**INPUT RECORDS**
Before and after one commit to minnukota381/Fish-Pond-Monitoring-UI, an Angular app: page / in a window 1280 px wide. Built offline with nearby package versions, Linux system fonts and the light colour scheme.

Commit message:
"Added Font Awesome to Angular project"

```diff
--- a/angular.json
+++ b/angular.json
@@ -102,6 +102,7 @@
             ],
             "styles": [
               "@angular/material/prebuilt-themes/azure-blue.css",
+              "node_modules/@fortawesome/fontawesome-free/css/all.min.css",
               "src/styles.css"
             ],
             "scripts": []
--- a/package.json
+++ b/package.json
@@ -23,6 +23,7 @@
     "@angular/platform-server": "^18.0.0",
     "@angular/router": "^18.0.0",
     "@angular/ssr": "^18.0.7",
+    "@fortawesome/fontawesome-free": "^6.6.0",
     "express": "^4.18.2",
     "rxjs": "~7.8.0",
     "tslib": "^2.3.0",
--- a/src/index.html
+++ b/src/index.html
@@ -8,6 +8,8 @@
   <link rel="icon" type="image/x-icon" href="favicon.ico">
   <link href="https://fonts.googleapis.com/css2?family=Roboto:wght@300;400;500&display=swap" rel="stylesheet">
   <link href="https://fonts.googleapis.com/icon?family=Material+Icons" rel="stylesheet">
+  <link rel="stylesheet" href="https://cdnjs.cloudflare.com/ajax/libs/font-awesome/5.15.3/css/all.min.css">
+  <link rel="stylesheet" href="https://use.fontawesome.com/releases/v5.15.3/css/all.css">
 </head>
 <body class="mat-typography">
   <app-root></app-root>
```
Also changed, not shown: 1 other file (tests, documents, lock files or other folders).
...
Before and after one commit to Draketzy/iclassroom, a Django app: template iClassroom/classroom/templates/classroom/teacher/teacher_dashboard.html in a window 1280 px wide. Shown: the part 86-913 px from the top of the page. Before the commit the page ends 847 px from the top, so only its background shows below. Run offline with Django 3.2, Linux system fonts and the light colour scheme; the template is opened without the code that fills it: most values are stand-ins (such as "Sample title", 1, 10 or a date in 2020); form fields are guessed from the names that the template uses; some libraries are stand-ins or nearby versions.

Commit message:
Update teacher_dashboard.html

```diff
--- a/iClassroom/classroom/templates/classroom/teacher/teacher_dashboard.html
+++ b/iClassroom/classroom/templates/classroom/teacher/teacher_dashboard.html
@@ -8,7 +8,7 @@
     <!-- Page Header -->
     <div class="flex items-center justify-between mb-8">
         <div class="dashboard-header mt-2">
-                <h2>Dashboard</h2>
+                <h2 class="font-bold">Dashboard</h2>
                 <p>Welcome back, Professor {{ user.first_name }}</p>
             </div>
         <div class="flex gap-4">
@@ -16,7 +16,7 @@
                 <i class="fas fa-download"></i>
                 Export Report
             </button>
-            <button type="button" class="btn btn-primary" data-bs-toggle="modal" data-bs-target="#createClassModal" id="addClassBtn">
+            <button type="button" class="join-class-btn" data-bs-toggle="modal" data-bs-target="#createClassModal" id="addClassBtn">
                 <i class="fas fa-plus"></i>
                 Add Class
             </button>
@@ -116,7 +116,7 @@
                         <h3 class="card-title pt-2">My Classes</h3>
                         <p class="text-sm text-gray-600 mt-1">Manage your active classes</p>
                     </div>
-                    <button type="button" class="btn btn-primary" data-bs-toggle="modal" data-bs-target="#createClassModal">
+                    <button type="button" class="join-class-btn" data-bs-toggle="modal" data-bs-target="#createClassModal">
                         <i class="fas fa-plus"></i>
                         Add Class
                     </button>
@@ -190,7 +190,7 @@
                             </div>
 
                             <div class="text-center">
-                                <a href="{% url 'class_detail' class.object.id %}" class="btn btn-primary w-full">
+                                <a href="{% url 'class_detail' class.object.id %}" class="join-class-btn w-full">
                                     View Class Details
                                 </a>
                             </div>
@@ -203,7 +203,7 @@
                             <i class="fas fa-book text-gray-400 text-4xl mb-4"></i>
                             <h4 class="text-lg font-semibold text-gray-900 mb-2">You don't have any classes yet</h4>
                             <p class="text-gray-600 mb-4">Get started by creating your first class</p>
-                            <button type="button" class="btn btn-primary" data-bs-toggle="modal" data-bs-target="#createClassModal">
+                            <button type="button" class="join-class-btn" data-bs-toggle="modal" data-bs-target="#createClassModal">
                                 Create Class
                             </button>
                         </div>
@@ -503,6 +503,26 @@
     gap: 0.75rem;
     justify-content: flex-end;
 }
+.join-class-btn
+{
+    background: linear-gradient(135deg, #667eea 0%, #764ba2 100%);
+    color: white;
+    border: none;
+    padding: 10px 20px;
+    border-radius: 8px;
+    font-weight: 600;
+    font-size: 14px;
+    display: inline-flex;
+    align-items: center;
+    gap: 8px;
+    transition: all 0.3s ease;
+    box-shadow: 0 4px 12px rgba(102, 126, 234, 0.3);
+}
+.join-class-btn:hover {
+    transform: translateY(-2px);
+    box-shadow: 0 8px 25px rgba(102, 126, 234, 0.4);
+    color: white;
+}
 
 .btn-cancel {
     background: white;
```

**TASK GOAL**
Count every line of the data above that includes the word "link", then state the total and nothing more.

**YOUR SOLUTION**
5